- Posted on 04.07.23
The human desire to personalize and adorn ourselves with jewelry is nothing new. The signet ring has a long and rich history dating back to at least 3500 BCE. Historical records show that the people of Mesopotamia created engraved seals to mark authenticity, Egyptian pharaohs engraved scarabs for rings, and Romans personalized iron and gold with symbols.
For many cultures, authenticity has been the driving force behind engraving signet rings. Signet rings have been used to stamp, seal or sign documents in many cultures and the figures who owned these rings tended to be in positions of power.
While these rings have been dominantly worn by men, during the Byzantine Empire women began to wear signet rings that donned their family crests. This was in part due to the fact that women were slowly being recognized as the caretakers of their households and families' possessions.
In the Middle Ages, Nobility continued to engrave family crests, emblems, and personal markings onto their signet rings to emulate their power, pride, and personalization. Those who did not have noble status or family crests, would still wear signet rings. Instead of a coat of arms, their rings would have their trades and initials engraved on them. For example, a tailor might wear a signet with scissors and their family name engraved on the bezel.
By the 19th century, these rings became ornate for higher class wearers; They added jewels and carved into hard stones. The signet ring was considered an important part of the “gentlemen” dress code. According to the Western gentlemen’s world, signet rings were intended to be worn on the smallest finger of your non-dominant hand. This tradition stemmed from the Grecians, who wore their signet rings on their non-dominant hand or guard hand to limit their “enemy” or others from viewing their personal engraving and therefore would keep the signet ring’s meaning private to only the wearer.
While the signet ring was still a marker of cultural status, their functionality as a stamp, seal or signature waned in the 19th century as writing became more common. Engraved signatures were no longer needed; this loosened the rules of what finger it was worn on, but more importantly, it allowed for engravings to be more sentimental and creative. By the 20th century, the production and consumption of jewelry became more democratic and signet rings were adopted by individuals and various organizations alike.
As signet rings have evolved, their meanings have become more tender and personal, yet their history holds universal sentimental value. We all yearn for meaning –– these rings serve as small reminders throughout the day of those important beliefs, moments, or people in our lives.
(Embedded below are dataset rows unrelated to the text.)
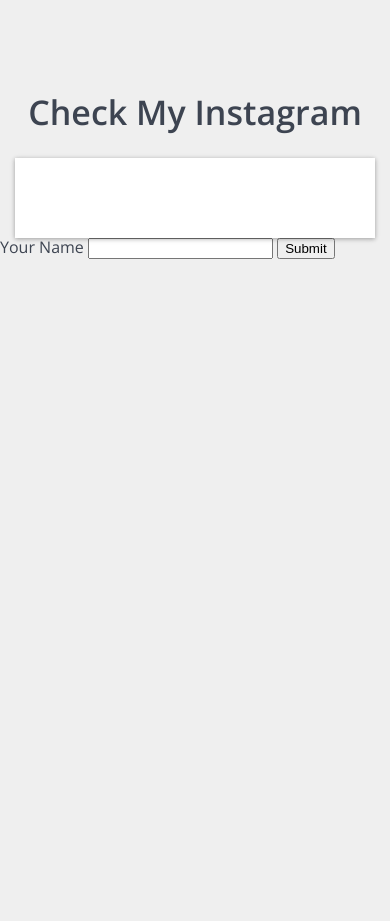
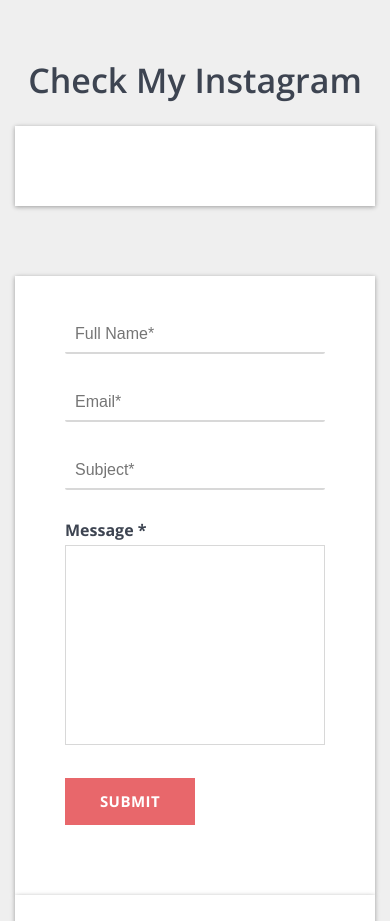
Before and after one commit to techiesakar/portfolio, a plain HTML site: page index.html in a window 390 px wide. Shown: the part 1403-2324 px from the top of the page. Before the commit the page ends 1662 px from the top, so only its background shows below. Drawn offline with nearby package versions, Linux system fonts and the light colour scheme; a script that the page names is missing; a web font is replaced by a local one.

Commit message:
Netlify Contact Form Added

```diff
--- /dev/null
+++ b/assets/css/utils.css
@@ -0,0 +1,37 @@
+.btn {
+    font-size: 14px;
+    font-weight: 700;
+    font-family: open sans, sans-serif;
+    line-height: 1.1;
+    letter-spacing: .03em;
+    text-align: center;
+    text-transform: uppercase;
+    vertical-align: middle;
+    display: inline-block;
+    cursor: pointer;
+    padding: 12px 20px;
+    margin: 0;
+    border: none;
+    background-image: none;
+}
+
+.btn-lg {
+    font-size: 15px;
+    padding: 15px 20px;
+    min-width: 130px;
+}
+
+.btn-border {
+    color: #3d4451 !important;
+    border: 1px solid #cbcdcf;
+    background: transparent;
+    box-shadow: none;
+}
+
+.btn-primary {
+    color: #fff !important;
+}
+
+.btn-primary {
+    background-color: #e8676b;
+}
--- a/index.html
+++ b/index.html
@@ -11,6 +11,12 @@
         integrity="sha512-Fo3rlrZj/k7ujTnHg4CGR2D7kSs0v4LLanw2qksYuRlEzO+tcaEPQogQ0KaoGN26/zrn20ImR1DfuLWnOo7aBA=="
         crossorigin="anonymous" referrerpolicy="no-referrer" />
     <script src="https://kwesforms.com/v2/kwes-script.js" defer></script>
+
+
+
+
+
+
 </head>
 
 <body class="home header-has-img">
@@ -110,7 +116,45 @@
                     <h2 id="instagram" class="section-title">Check My Instagram</h2>
                     <div id="instafeed-container" class="insta-gallery section-box"></div>
                 </section>
+
+                <section class="section contact" id="contact">
+
+
+                    <div style="min-height: 607px;" class="section-box col-sm-6">
+
+                        <form name="contact" method="POST"  data-netlify="true">
+                            <div class="form-group name">
+
+
+                                <input placeholder="Full Name*" type="text">
+
                             </div>
+                            <div class="form-group email">
+                                <input placeholder="Email*" type="email">
+                            </div>
+                            <div class="form-group subject">
+                                <input placeholder="Subject*" type="text">
+                            </div>
+                            <div class="form-group text-form">
+                                <label class="label" for="message">Message <span class="mandatory">*</span></label>
+
+                                <textarea class="text-area" rows="10" name="message"></textarea>
+
+                            </div>
+                            <div class="form-group submit-container">
+                                <button type="submit" class="btn btn-lg btn-primary">Submit</button>
+
+                            </div>
+                        </form>
+                    </div>
+                    <div style="min-height: 607px;" class="section-box col-sm-6"></div>
+
+                </section>
+            </div>
+        </div>
+
+
+        <footer class="footer"></footer>
     </div>
     <script src="https://cdn.jsdelivr.net/gh/stevenschobert/instafeed.js@2.0.0rc1/src/instafeed.min.js"></script>
     <script type="text/javascript">
@@ -124,17 +168,6 @@
         });
         userFeed.run();
     </script>
-        <section id="contact">
-            <form class="kwes-form" action="https://kwesforms.com/api/foreign/forms/ExS2RPuyaX5CuHevsdNT">
-                <label for="name">Your Name</label>
-                <input type="text" name="name" rules="required|max:255">
-                <button type="submit">Submit</button>
-            </form>
-
-        </section>
-        <footer class="footer"></footer>
-    </div>
-
 </body>
 
 </html>
--- a/style.css
+++ b/style.css
@@ -2,14 +2,16 @@
 
 @import url('https://fonts.googleapis.com/css2?family=Open+Sans:ital,wght@0,300;0,400;0,500;0,600;0,700;1,300;1,400;1,500;1,600&display=swap');
 @import url('https://fonts.googleapis.com/css2?family=Fredoka+One&family=Genos:ital,wght@0,400;0,500;0,600;0,700;0,800;1,400;1,500;1,600;1,700&display=swap');
-
+@import url('/assets/css/utils.css');
 
 html {
     line-height: 1.15;
     -webkit-text-size-adjust: 100%;
     scroll-behavior: smooth;
 }
-
+button, input[type="submit"] {
+    cursor: pointer;
+}
 * {
     box-sizing: border-box;
 }
@@ -25,6 +27,8 @@ p {
 
 .section-box {
     padding: 40px 50px;
+    box-shadow: 0 1px 6px rgba(0, 0, 0, 0.12), 0 1px 4px rgba(0, 0, 0, 0.24);
+    background: #fff;
 }
 
 h1,
@@ -211,12 +215,11 @@ img {
     width: 30px;
 }
 
-.section-about {
-    padding-top: 40px;
+.section-about,
+.contact {
     position: relative;
     max-width: 930px;
     margin: 0 auto;
-
 }
 
 .section-about .section-profile {
@@ -461,6 +464,10 @@ img {
     justify-content: flex-end;
 }
 
+.fd-c {
+    display: flex;
+    flex-direction: column;
+}
 
 
 .container {
@@ -507,18 +514,7 @@ img {
     }
 }
 
-.btn-lg {
-    font-size: 15px;
-    padding: 15px 20px;
-    min-width: 130px;
-}
 
-.btn-border {
-    color: #3d4451 !important;
-    border: 1px solid #cbcdcf;
-    background: transparent;
-    box-shadow: none;
-}
 
 .section-title {
     color: #3d4451;
@@ -542,17 +538,19 @@ img {
 }
 
 @media (min-width: 512px) {
-    #instafeed-container a{
+    #instafeed-container a {
         grid-column: span 6;
     }
 }
+
 @media (min-width: 768px) {
-    #instafeed-container a{
+    #instafeed-container a {
         grid-column: span 4;
     }
 }
+
 @media (min-width: 992px) {
-    #instafeed-container a{
+    #instafeed-container a {
         grid-column: span 3;
     }
 }
@@ -592,3 +590,102 @@ img {
     background-color: #fff;
     box-shadow: 0 1px 6px rgba(0, 0, 0, 0.12), 0 1px 4px rgba(0, 0, 0, 0.24);
 }
+
+.form-group {
+    width: 100%;
+    position: relative;
+    margin-bottom: 30px;
+}
+
+.form-group .line {
+    position: relative;
+    display: block;
+    width: 100%;
+}
+
+.form-group .line::before {
+    left: 50%;
+}
+
+.form-group .line::after {
+    right: 50%;
+    background-color: #e8676b;
+}
+
+.line::before,
+.line:after {
+    content: '';
+    height: 2px;
+    width: 0;
+    bottom: 0;
+    position: absolute;
+    -webkit-transition: 0.15s ease all;
+    -moz-transition: 0.15s ease all;
+    transition: 0.15s ease all;
+}
+
+.form-group-fname,
+.form-group-lname {
+    width: 49%;
+}
+
+.form-group .label {
+    display: block;
+    font-weight: 700;
+    font-size: 16px;
+    float: none;
+    line-height: 1.3;
+    margin: 0 0 4px 0;
+    padding: 0;
+}
+
+.form-group .sub-level {
+    display: block;
+    font-size: 13px;
+    float: none;
+    font-weight: 400;
+    line-height: 1.3;
+    margin: 4px 0 0;
+    padding: 0;
+}
+
+.form-group input {
+    border-radius: 2px;
+    color: #333;
+    padding: 6px 10px;
+    display: block;
+    float: none;
+    font-size: 16px;
+    padding: 6px 10px;
+    height: 38px;
+    width: 100%;
+    line-height: 1.3;
+    border: none;
+    border-bottom: 2px solid #d8d8d8;
+    outline: none;
+    -webkit-transition: box-shadow linear 0.2s;
+    transition: 0.2s ease;
+}
+
+.form-group input:focus {
+    border-bottom: none;
+    box-shadow: 0px 2px 0px #0a84d4;
+}
+
+.text-area {
+    font-size: 16px;
+    font-weight: 500;
+    width: 100%;
+    max-width: 100%;
+    min-width: 250px;
+    min-height: 200px;
+    resize: none;
+    border: 1px solid #d8d8d8;
+    transition: 0.2s ease;
+}
+
+.text-area:focus{
+    border: none;
+    outline: none;
+    box-shadow:   0px 0px 0px 2px #0a84d4;;
+}
```
Also changed, not shown: assets/css/flex.css (line endings or trailing spaces), 2 other files. Lines whose indentation alone changed are shown as unchanged.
The words we chose to carry with us are comforting and we do not want them to be lost in translation; there are some words that simply more powerful in your mother tongue.
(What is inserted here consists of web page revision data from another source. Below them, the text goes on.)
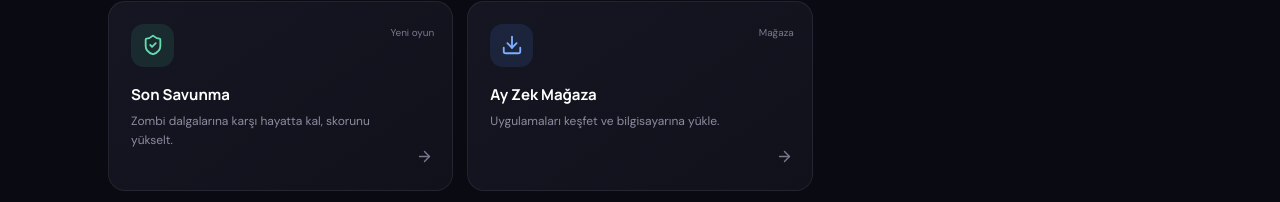
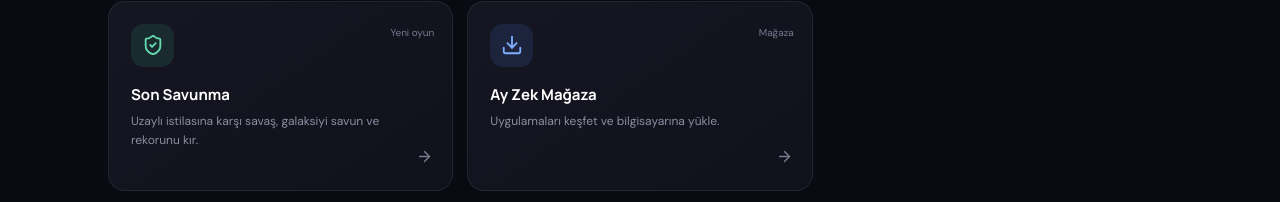
Before and after one commit to recepemirbakrac-prog/ay-zek, a Next.js app: page / in a window 1280 px wide. Shown: the part 1453-1655 px from the top of the page. Built offline with nearby package versions, Linux system fonts and the light colour scheme.

Commit message:
Update homepage game card to alien survival

```diff
--- a/app/page.tsx
+++ b/app/page.tsx
@@ -18,7 +18,7 @@ const tools = [
   { title: "Yıldız Koşusu", desc: "Yıldızları topla, göktaşlarından kaç ve rekorunu kır.", icon: Sparkles, href: "/yildiz-kosusu", tag: "Yeni oyun", tone: "cyan" },
   { title: "Virüs Avcısı Oyunu", desc: "Sanal virüslerden kaç, panzehirleri topla ve ağı kurtar.", icon: ShieldCheck, href: "/virus-game", tag: "Oyun", tone: "green" },
   { title: "Virüs Simülatörü", desc: "Virüslerin sanal cihazlarda nasıl yayıldığını keşfet.", icon: ShieldCheck, href: "/virus-simulator", tag: "Eğitim", tone: "cyan" },
-  { title: "Son Savunma", desc: "Zombi dalgalarına karşı hayatta kal, skorunu yükselt.", icon: ShieldCheck, href: "/zombie-survival", tag: "Yeni oyun", tone: "green" },
+  { title: "Son Savunma", desc: "Uzaylı istilasına karşı savaş, galaksiyi savun ve rekorunu kır.", icon: ShieldCheck, href: "/oyun", tag: "Yeni oyun", tone: "green" },
   { title: "Ay Zek Mağaza", desc: "Uygulamaları keşfet ve bilgisayarına yükle.", icon: Download, href: "/magaza", tag: "Mağaza", tone: "blue" }
 ];
 
```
Today, we can honor tradition while creating our own guidelines. Any person can choose to wear a signet ring regardless of their status or personhood. Early Greek army commanders wore signet rings after a victorious battle, we can wear them after a victorious milestone too. Engraved signet rings can commemorate an important friend, lover, time, or philosophy, written in your mother tongue. Jewelry is always personal and nostalgic. Signet rings allow us to define what we want to be nostalgic for, what we want to hold close to us.